The Norse God, Odin, hangs over all.
His attendant wolves symbolise our lower self,
and both their names can be translated, ‘greed’, which leads us to glut…
For most people the plan is simple:
to experience all they can in sensations quest,
and this too can lead to a sort of glut…
One cannot have too much of a good thing, can one?
After breakfasting we meet at the Whalebone Arch,
and it is difficult not to wonder how
long it will be before our gluttony
as a species empties the oceans…
From here, framed within the jaw bones of the once great sea beast,
we can see the skeletal remains of Whitby Abbey,
where weighty decisions about the religious tenor
of our country were once made.
We, though, make our way back into town, and a Cafe…
and from there, eventually, up to the Abbey,
but not before crossing the swing bridge,
which simultaneously separates and joins the new town
from the old, and which, as we approach, is just about to swing…

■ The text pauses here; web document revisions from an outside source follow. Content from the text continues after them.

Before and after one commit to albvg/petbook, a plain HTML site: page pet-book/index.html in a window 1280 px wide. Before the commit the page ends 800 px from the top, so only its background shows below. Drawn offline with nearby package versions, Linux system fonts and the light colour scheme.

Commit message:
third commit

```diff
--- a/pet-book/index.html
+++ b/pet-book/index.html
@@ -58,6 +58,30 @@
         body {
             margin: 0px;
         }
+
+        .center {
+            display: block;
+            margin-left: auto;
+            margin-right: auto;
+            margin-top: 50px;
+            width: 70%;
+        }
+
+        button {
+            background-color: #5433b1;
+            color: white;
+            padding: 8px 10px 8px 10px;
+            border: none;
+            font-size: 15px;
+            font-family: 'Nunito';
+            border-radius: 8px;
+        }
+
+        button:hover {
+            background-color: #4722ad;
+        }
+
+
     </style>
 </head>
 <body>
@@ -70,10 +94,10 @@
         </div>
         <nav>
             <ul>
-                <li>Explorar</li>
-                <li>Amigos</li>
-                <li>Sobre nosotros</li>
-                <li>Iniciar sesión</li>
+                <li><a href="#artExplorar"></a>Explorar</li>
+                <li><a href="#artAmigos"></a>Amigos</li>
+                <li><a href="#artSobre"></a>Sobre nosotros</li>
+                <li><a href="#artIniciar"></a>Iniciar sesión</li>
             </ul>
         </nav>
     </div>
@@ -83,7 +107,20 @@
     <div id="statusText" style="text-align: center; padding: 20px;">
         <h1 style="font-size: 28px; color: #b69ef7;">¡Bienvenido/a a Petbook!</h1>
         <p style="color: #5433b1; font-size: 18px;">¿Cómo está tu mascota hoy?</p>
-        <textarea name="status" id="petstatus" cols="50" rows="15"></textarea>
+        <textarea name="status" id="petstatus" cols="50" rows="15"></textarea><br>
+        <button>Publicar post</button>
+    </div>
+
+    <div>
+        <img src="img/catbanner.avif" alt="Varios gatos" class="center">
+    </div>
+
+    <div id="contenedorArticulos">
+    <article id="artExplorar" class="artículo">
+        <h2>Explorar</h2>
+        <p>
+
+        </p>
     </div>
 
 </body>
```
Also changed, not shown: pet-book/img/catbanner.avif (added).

For those with eyes to see the swing bridge has something to impart.
Black letters on a yellow board.
‘Krampus Run – Three-Thirty Pee Em!’
The ‘Krampus’, it turns out, is a sort of shadow
side to the European St Niklaus,
who instead of giving gifts to good children,
punishes those that have been bad!
An antidote to wanton gluttony, perhaps,
or a living, breathing, walking Baphomet?
Initially, there will be more than one of them,
a whole parade full vying for the dubious crown.
We count the steps to the Abbey and breeze through
the Abbey gift shop where, historical, religious and fantasy
items all, peculiarly levelled, jostle for attention.
The once grandiose and resplendant Abbey interior,
now stands open to the elements…
Wind whistled bare,
was Odin a Lord of Air?
We try to feel St Cedd’s presence there,
but he is long gone.
As bitter grey clouds-of-cold skit in from the sea,
we perform the second run of our ‘ritual’,
before heading back down into town, for more food.